++++ DATA SHOWN

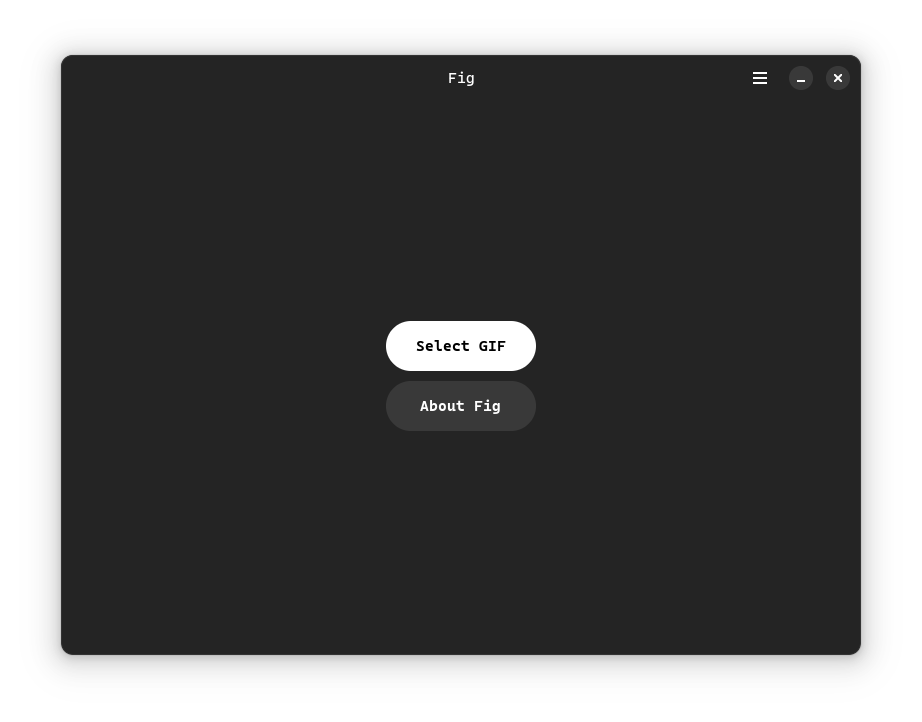
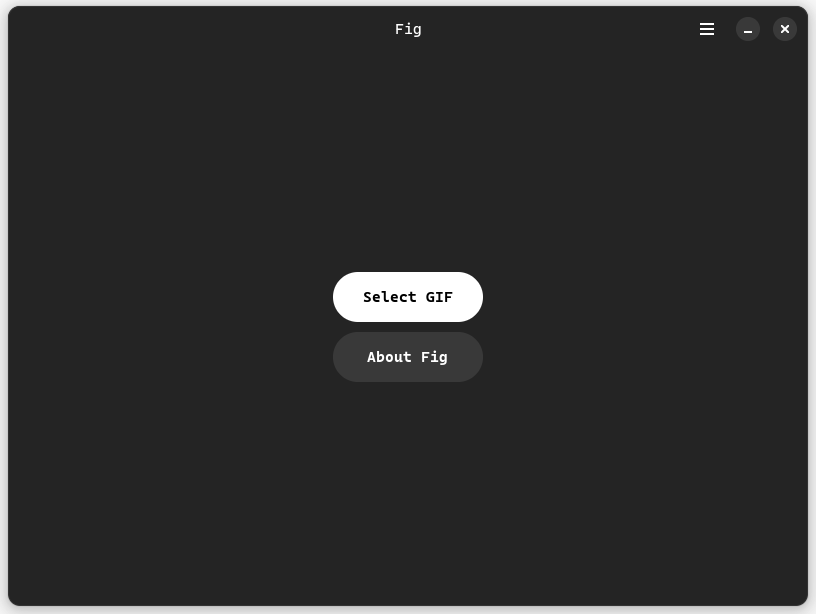
Update screenshots

diff --git a/README.md b/README.md
@@ -2,10 +2,10 @@
 
 **A simple and usable gif editor.**
 
-<div style="display: flex; gap: 10px; justify-content: center;">
-  <img src="assets/screenshot-home.png" alt="Home UI" style="max-width: 51%; height: auto;">
-  <img src="assets/screenshot-editor.png" alt="Editor UI" style="max-width: 51%; height: auto;">
-</div>
+<p>
+    <img src="assets/screenshot-home.png" width=503>
+    <img src="assets/screenshot-editor.png" width=503>
+</p>
 
 ## Todos
 
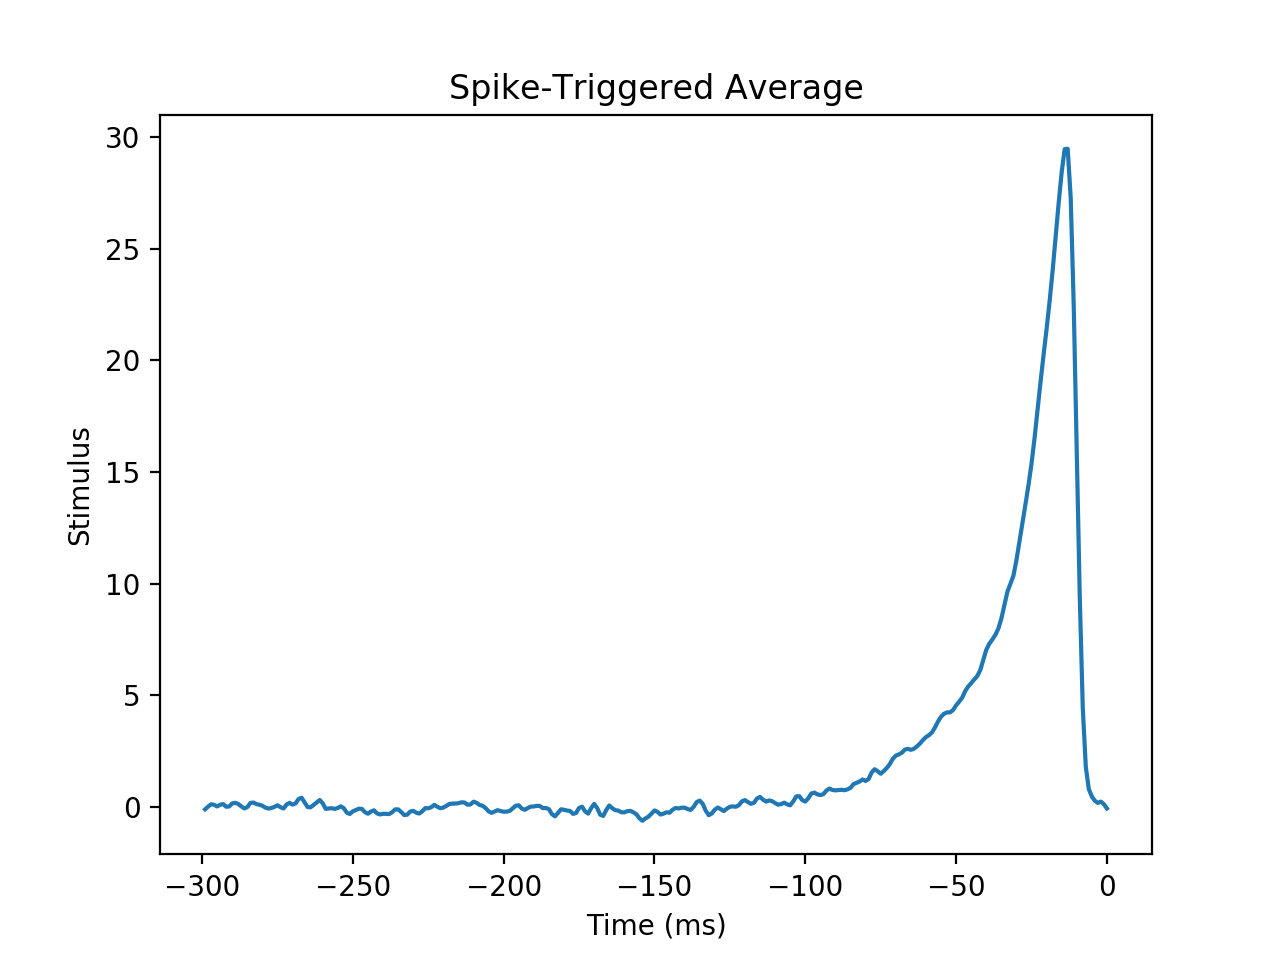
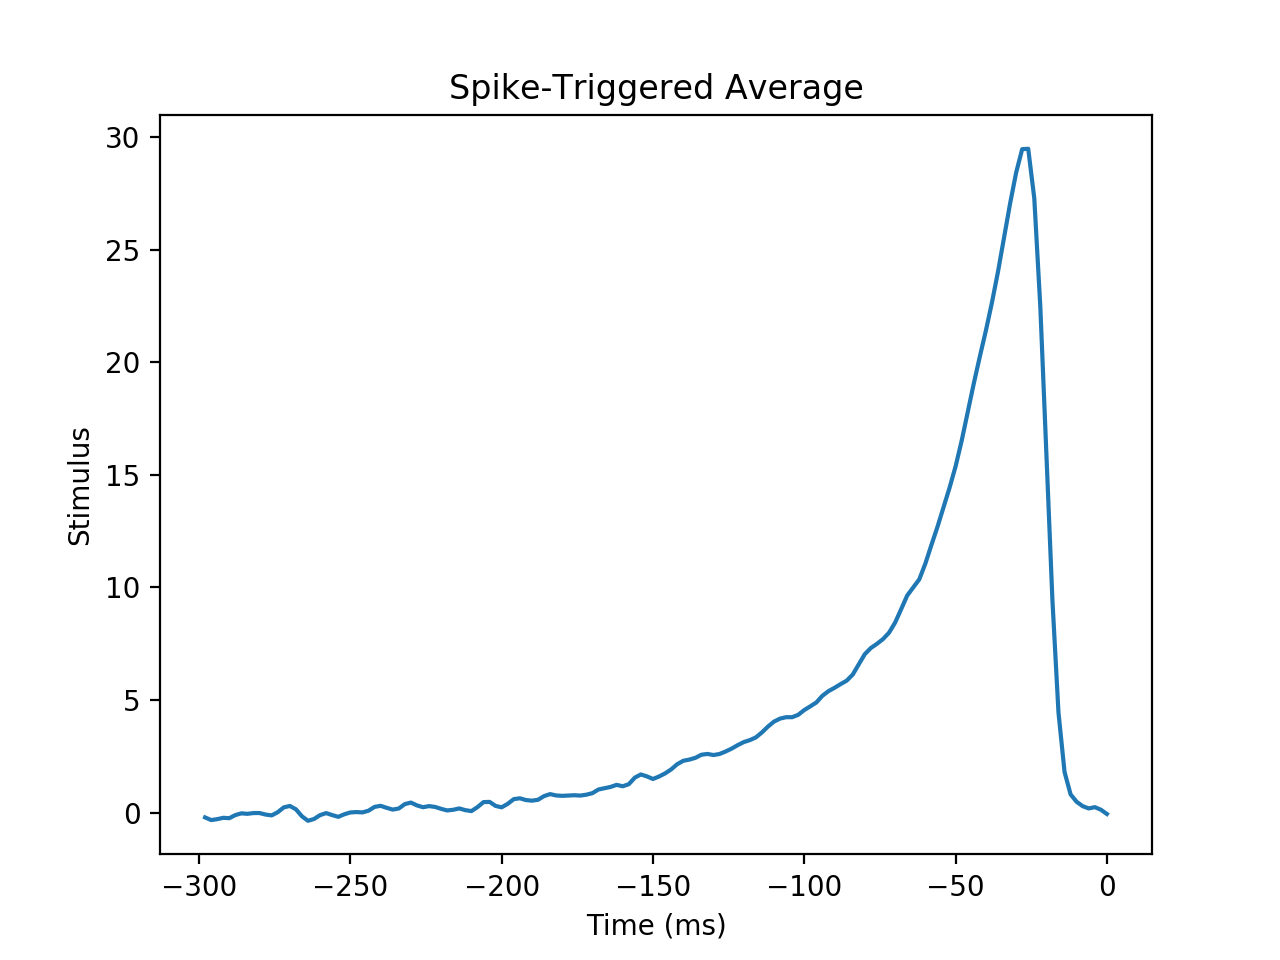
Adapting the sampling and period value based on the quize questions

diff --git a/L2/compute_sta.py b/L2/compute_sta.py
@@ -29,7 +29,7 @@ def compute_sta(stim, rho, num_timesteps):
     # Fill in this value. Note that you should not count spikes that occur
     # before 300 ms into the recording.
     num_spikes = spike_times.shape[0] 
-    
+    print('Detected %d # spikes' % num_spikes)
     # Compute the spike-triggered average of the spikes found.
     # To do this, compute the average of all of the vectors
     # starting 300 ms (exclusive) before a spike and ending at the time of
@@ -41,5 +41,5 @@ def compute_sta(stim, rho, num_timesteps):
     for sp in spike_times:
         sta += stim[sp-num_timesteps:sp]
     sta /= num_spikes
-    
+
     return sta

diff --git a/L2/quiz2.py b/L2/quiz2.py
@@ -23,8 +23,8 @@ rho = data['rho']
 
 
 # Fill in these values
-sampling_period = 1
-num_timesteps = 300
+sampling_period = (1.0/500.0) * 1000.0 # in ms -> 2ms
+num_timesteps = 150 # we want 300ms
 
 sta = compute_sta(stim, rho, num_timesteps)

++++++++

ACTIVITY:
If an entry contains an image, print the rest of that entry exactly and leave the image out.

WORKED SOLUTION:
Update screenshots

diff --git a/README.md b/README.md
@@ -2,10 +2,10 @@
 
 **A simple and usable gif editor.**
 
-<div style="display: flex; gap: 10px; justify-content: center;">
-  <img src="assets/screenshot-home.png" alt="Home UI" style="max-width: 51%; height: auto;">
-  <img src="assets/screenshot-editor.png" alt="Editor UI" style="max-width: 51%; height: auto;">
-</div>
+<p>
+    <img src="assets/screenshot-home.png" width=503>
+    <img src="assets/screenshot-editor.png" width=503>
+</p>
 
 ## Todos
 
Adapting the sampling and period value based on the quize questions

diff --git a/L2/compute_sta.py b/L2/compute_sta.py
@@ -29,7 +29,7 @@ def compute_sta(stim, rho, num_timesteps):
     # Fill in this value. Note that you should not count spikes that occur
     # before 300 ms into the recording.
     num_spikes = spike_times.shape[0] 
-    
+    print('Detected %d # spikes' % num_spikes)
     # Compute the spike-triggered average of the spikes found.
     # To do this, compute the average of all of the vectors
     # starting 300 ms (exclusive) before a spike and ending at the time of
@@ -41,5 +41,5 @@ def compute_sta(stim, rho, num_timesteps):
     for sp in spike_times:
         sta += stim[sp-num_timesteps:sp]
     sta /= num_spikes
-    
+
     return sta

diff --git a/L2/quiz2.py b/L2/quiz2.py
@@ -23,8 +23,8 @@ rho = data['rho']
 
 
 # Fill in these values
-sampling_period = 1
-num_timesteps = 300
+sampling_period = (1.0/500.0) * 1000.0 # in ms -> 2ms
+num_timesteps = 150 # we want 300ms
 
 sta = compute_sta(stim, rho, num_timesteps)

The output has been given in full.